Data extracts =
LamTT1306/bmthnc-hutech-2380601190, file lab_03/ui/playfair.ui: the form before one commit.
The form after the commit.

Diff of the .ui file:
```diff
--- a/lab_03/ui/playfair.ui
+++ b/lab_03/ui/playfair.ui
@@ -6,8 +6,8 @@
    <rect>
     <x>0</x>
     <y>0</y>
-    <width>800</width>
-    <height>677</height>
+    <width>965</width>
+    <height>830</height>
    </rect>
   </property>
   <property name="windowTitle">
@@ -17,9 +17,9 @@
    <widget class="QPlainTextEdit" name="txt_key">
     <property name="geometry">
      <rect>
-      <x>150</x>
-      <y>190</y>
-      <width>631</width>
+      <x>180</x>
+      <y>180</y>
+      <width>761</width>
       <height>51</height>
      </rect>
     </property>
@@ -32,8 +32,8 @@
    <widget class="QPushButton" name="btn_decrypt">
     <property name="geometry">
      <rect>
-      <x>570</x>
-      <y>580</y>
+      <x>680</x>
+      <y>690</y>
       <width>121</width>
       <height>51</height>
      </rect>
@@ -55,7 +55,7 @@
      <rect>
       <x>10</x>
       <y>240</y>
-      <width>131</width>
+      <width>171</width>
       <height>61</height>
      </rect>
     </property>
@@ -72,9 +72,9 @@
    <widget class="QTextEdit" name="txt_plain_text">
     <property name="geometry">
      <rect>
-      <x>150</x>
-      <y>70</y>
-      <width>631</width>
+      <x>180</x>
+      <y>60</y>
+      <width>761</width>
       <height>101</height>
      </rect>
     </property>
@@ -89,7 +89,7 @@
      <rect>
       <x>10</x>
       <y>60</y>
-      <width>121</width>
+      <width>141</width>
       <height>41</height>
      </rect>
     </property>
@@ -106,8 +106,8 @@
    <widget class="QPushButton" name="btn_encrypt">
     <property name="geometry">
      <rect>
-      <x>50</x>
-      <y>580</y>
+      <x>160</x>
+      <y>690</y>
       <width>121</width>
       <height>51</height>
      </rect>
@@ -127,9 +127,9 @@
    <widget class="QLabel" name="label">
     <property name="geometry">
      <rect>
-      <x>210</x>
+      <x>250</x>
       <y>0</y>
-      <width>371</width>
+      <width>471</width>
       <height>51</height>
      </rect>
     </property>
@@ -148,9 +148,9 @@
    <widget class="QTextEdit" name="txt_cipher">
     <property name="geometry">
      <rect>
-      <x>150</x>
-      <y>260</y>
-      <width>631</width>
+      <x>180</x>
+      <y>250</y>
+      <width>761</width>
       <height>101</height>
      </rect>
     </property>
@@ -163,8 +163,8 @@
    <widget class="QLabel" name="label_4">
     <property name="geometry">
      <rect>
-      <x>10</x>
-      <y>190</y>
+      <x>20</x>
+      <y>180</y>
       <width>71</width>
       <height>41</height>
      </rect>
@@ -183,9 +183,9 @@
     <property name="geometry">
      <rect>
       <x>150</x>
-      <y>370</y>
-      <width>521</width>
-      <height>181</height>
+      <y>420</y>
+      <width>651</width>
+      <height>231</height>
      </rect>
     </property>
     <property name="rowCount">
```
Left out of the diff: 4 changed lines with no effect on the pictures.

What you are asked to do = Look through the entries and return each line that has the word "class" in it.

Exercise response =
    <widget class="QPlainTextEdit" name="txt_key">
    <widget class="QPushButton" name="btn_decrypt">
    <widget class="QTextEdit" name="txt_plain_text">
    <widget class="QPushButton" name="btn_encrypt">
    <widget class="QLabel" name="label">
    <widget class="QTextEdit" name="txt_cipher">
    <widget class="QLabel" name="label_4">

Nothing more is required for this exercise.